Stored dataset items
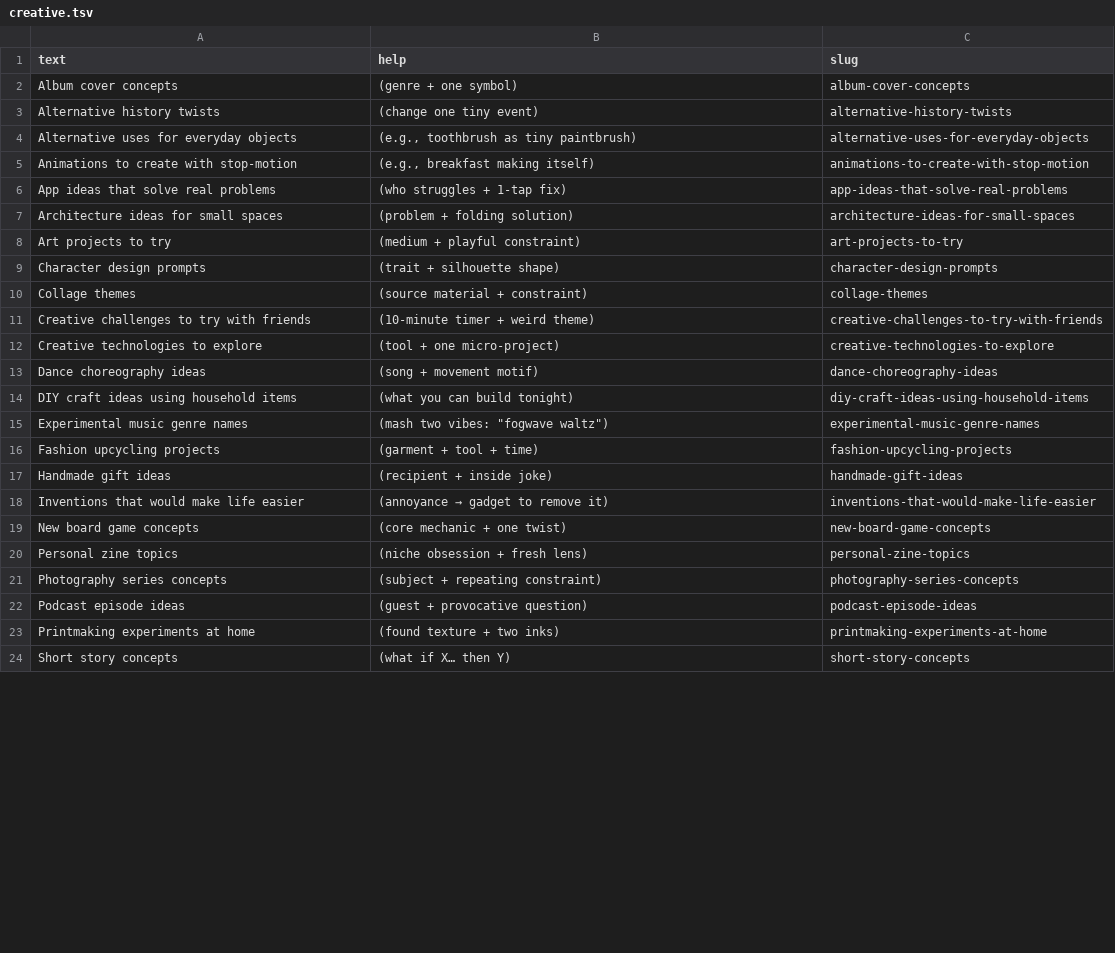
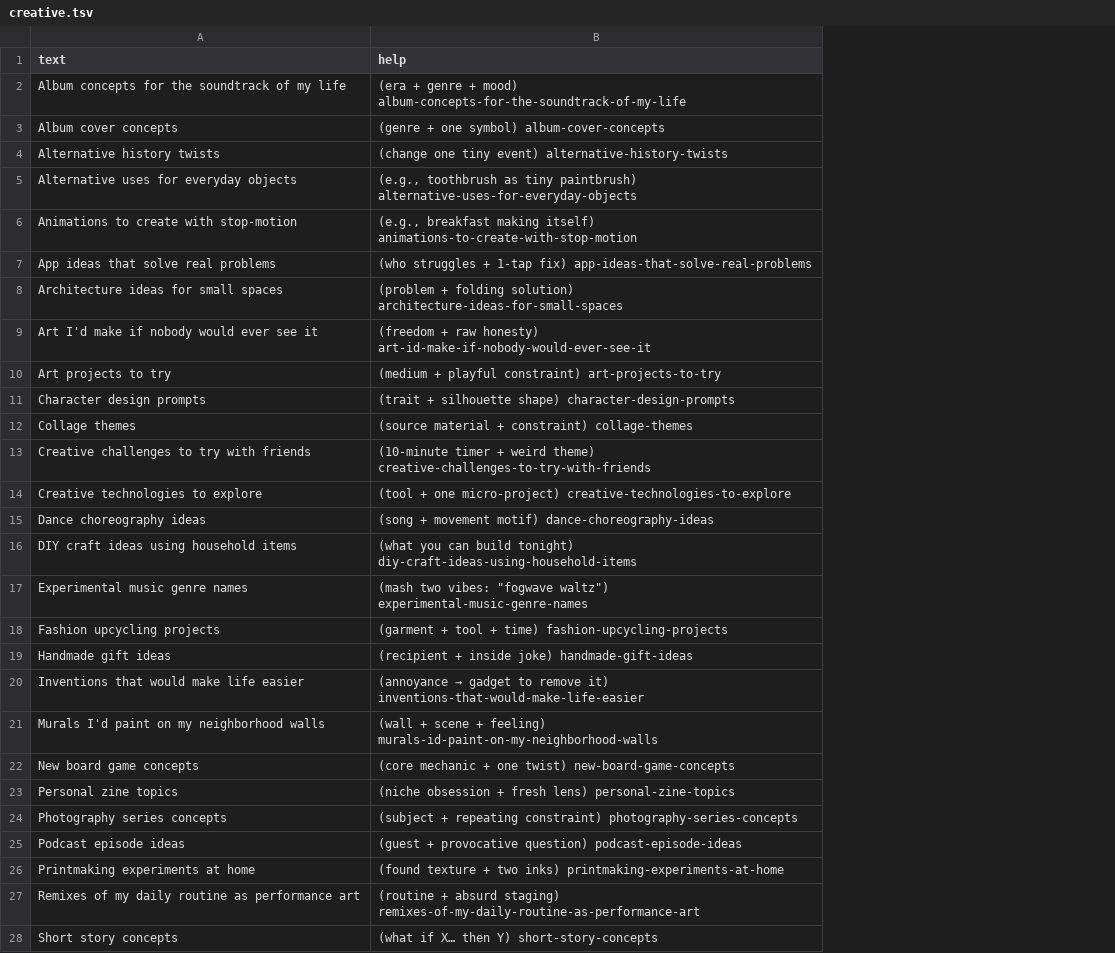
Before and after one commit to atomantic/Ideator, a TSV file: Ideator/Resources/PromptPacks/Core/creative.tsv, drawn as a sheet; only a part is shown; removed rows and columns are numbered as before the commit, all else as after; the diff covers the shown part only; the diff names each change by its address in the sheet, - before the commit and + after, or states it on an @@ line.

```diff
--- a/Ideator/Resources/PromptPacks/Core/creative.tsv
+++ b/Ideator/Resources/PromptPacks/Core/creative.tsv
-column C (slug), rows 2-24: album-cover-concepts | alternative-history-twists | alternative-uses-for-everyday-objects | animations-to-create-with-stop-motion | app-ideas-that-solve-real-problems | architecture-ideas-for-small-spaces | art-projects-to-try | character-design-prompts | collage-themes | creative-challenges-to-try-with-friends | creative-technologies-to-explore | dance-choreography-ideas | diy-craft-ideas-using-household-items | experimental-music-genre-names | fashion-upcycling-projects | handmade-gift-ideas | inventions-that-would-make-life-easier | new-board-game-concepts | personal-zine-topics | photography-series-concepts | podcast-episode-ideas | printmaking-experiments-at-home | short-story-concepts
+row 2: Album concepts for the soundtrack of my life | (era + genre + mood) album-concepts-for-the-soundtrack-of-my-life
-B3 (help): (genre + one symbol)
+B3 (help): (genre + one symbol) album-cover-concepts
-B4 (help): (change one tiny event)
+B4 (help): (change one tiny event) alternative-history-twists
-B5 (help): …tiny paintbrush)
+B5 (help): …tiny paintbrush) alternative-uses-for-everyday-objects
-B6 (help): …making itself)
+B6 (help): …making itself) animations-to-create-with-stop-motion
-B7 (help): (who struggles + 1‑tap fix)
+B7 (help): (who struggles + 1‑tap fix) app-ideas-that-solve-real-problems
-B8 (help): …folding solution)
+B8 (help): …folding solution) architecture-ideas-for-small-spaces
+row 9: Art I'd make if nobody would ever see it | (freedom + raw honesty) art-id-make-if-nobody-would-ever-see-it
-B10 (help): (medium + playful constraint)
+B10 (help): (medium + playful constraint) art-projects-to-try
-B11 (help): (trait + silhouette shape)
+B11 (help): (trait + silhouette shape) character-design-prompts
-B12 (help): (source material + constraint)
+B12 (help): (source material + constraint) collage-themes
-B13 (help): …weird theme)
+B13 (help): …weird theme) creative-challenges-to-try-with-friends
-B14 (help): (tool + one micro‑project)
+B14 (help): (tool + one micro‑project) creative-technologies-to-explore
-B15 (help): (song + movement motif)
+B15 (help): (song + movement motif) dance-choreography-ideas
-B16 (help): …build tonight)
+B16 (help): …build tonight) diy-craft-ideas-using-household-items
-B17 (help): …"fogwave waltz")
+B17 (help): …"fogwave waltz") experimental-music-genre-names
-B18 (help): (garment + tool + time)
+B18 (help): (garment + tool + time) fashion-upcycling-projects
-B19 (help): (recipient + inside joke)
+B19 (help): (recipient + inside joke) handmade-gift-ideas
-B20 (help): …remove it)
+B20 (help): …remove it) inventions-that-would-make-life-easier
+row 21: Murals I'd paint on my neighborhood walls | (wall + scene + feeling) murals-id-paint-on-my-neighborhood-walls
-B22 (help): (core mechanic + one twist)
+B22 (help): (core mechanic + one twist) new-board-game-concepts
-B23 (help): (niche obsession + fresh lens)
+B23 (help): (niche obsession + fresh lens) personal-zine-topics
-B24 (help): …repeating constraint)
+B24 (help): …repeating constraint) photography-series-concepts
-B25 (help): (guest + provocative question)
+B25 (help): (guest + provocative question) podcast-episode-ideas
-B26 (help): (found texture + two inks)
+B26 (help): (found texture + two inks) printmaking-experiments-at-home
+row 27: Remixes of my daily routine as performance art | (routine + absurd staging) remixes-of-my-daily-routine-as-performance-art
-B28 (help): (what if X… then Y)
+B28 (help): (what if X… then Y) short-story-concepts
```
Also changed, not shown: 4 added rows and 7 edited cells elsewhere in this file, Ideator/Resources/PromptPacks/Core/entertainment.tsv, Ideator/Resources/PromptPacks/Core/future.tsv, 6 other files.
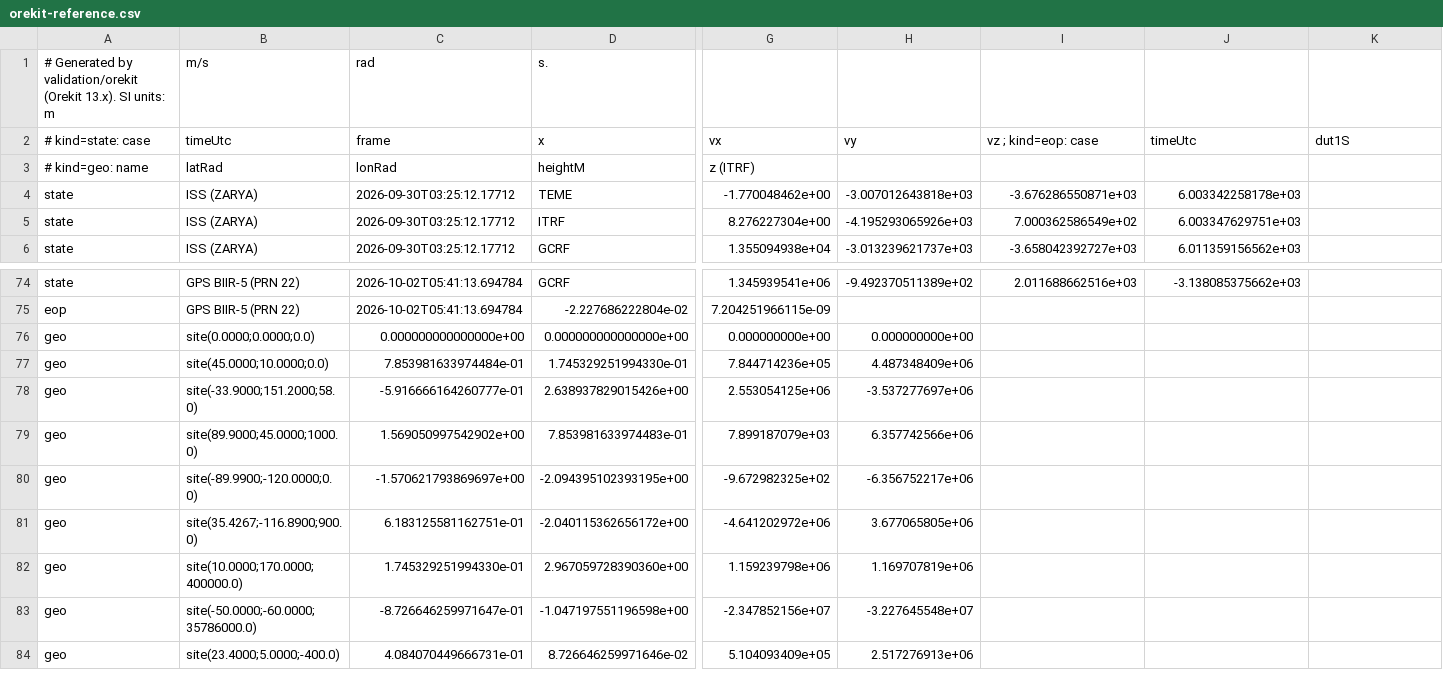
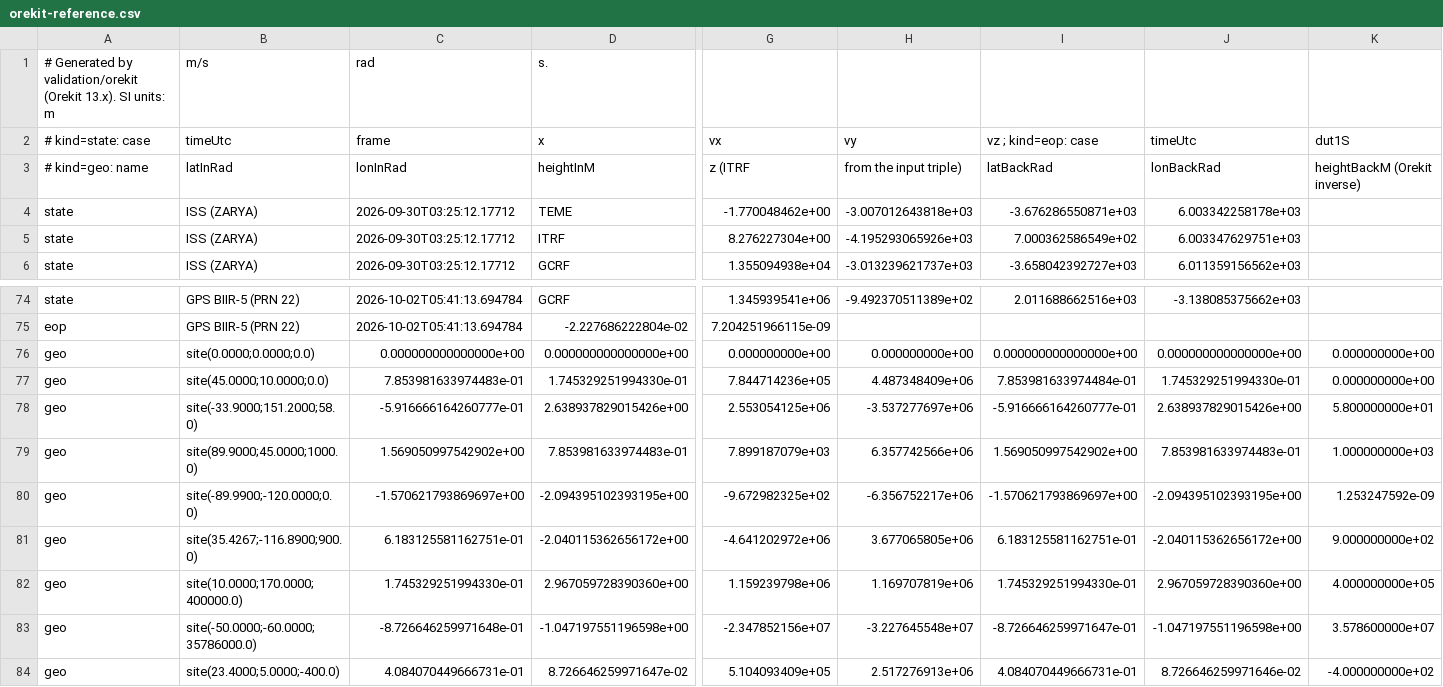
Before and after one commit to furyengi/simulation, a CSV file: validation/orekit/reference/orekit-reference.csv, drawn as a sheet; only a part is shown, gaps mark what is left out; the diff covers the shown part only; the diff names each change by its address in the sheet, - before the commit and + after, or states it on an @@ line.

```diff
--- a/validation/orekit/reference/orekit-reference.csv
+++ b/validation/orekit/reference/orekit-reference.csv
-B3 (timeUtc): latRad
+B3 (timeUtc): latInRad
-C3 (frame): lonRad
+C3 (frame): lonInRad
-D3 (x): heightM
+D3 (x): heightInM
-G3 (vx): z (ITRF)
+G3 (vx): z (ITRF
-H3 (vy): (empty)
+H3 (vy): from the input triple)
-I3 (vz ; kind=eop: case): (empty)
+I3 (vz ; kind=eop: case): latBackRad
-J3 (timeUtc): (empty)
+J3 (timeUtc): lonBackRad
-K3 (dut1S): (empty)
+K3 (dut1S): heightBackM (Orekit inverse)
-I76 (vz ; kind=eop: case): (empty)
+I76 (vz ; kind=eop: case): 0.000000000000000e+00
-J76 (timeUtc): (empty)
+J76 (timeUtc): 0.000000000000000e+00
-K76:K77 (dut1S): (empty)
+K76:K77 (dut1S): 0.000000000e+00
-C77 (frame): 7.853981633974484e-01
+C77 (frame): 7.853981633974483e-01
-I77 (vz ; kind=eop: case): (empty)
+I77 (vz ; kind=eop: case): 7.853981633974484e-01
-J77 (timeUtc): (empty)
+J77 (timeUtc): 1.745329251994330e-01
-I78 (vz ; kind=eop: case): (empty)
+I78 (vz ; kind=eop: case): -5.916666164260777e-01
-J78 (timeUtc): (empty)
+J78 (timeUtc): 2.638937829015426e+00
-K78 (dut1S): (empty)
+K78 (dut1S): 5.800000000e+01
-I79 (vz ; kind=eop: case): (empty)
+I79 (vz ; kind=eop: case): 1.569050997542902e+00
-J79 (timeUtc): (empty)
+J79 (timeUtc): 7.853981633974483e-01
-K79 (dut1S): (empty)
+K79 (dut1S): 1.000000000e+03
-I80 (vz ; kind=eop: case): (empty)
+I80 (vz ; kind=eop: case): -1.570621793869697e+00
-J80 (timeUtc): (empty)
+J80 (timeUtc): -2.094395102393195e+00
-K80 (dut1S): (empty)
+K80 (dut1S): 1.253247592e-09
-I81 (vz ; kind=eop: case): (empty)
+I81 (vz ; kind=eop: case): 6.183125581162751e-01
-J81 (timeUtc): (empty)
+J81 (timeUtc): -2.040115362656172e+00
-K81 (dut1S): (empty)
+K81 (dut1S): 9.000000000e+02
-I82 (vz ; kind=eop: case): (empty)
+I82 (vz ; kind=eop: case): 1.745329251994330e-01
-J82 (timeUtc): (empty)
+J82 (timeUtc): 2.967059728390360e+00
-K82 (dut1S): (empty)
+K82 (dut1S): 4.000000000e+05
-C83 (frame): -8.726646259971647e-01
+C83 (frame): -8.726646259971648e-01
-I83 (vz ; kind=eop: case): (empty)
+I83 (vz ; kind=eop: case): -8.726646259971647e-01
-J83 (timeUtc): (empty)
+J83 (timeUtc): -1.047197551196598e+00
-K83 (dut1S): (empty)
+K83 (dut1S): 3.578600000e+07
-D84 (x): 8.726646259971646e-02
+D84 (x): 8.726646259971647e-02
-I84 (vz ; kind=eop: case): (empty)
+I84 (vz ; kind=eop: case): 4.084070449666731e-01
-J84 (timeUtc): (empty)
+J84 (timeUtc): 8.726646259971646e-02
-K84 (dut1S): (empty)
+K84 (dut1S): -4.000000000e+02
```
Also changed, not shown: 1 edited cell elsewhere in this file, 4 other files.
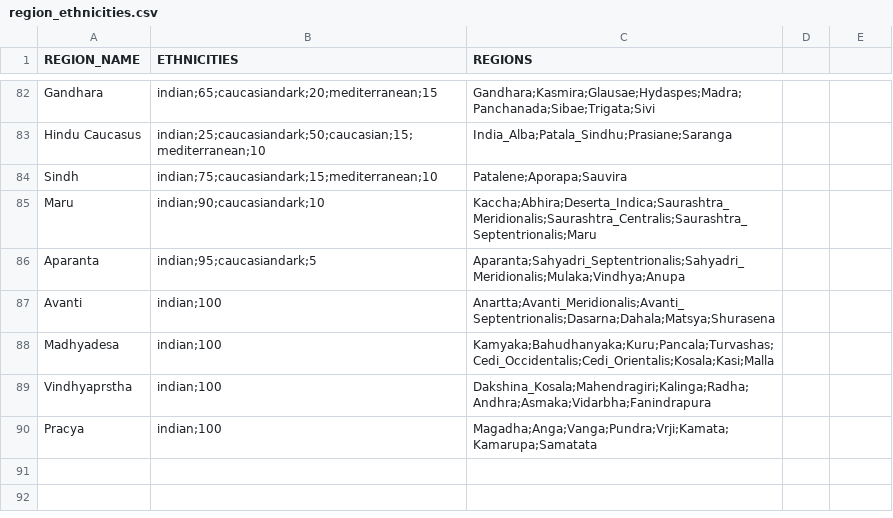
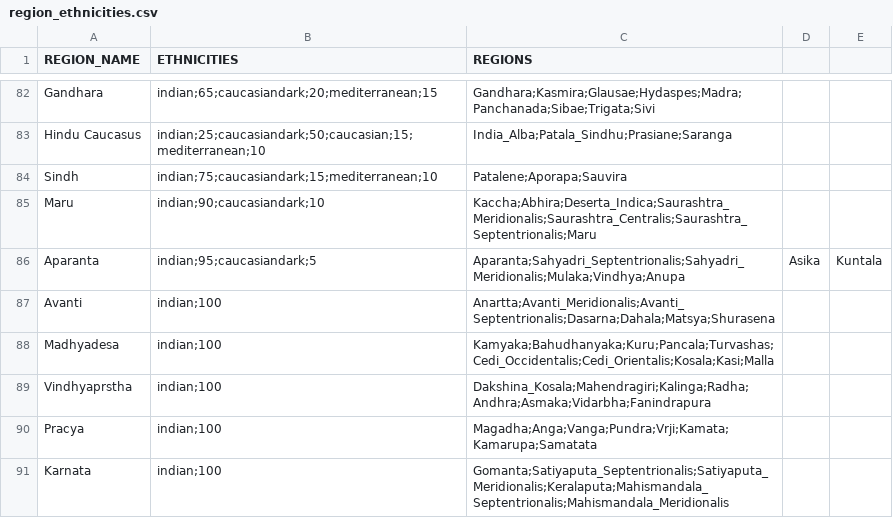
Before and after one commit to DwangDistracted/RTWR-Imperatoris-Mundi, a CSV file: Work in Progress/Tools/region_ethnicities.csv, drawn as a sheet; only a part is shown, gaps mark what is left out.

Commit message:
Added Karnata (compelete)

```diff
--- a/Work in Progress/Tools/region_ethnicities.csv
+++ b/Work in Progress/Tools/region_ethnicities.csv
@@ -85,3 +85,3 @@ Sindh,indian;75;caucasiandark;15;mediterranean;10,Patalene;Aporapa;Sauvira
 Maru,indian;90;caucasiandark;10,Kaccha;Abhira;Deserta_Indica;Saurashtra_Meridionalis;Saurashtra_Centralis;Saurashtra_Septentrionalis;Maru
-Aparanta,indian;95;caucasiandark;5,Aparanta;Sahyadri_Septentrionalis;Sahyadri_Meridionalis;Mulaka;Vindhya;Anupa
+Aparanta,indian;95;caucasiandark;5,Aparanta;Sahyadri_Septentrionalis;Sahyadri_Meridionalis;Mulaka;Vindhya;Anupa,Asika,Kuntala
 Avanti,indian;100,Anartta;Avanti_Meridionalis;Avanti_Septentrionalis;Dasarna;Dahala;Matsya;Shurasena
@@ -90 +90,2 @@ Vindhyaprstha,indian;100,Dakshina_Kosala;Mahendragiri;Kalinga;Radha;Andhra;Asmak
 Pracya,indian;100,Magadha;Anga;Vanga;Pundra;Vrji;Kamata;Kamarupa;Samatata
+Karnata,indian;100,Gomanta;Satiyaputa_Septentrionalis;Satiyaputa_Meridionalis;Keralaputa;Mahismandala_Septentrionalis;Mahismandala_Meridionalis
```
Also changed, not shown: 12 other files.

PROBLEM DETAILS
Show the lines above that have the word "indian".

SOLUTION
@@ -85,3 +85,3 @@ Sindh,indian;75;caucasiandark;15;mediterranean;10,Patalene;Aporapa;Sauvira
 Maru,indian;90;caucasiandark;10,Kaccha;Abhira;Deserta_Indica;Saurashtra_Meridionalis;Saurashtra_Centralis;Saurashtra_Septentrionalis;Maru
-Aparanta,indian;95;caucasiandark;5,Aparanta;Sahyadri_Septentrionalis;Sahyadri_Meridionalis;Mulaka;Vindhya;Anupa
+Aparanta,indian;95;caucasiandark;5,Aparanta;Sahyadri_Septentrionalis;Sahyadri_Meridionalis;Mulaka;Vindhya;Anupa,Asika,Kuntala
 Avanti,indian;100,Anartta;Avanti_Meridionalis;Avanti_Septentrionalis;Dasarna;Dahala;Matsya;Shurasena
@@ -90 +90,2 @@ Vindhyaprstha,indian;100,Dakshina_Kosala;Mahendragiri;Kalinga;Radha;Andhra;Asmak
 Pracya,indian;100,Magadha;Anga;Vanga;Pundra;Vrji;Kamata;Kamarupa;Samatata
+Karnata,indian;100,Gomanta;Satiyaputa_Septentrionalis;Satiyaputa_Meridionalis;Keralaputa;Mahismandala_Septentrionalis;Mahismandala_Meridionalis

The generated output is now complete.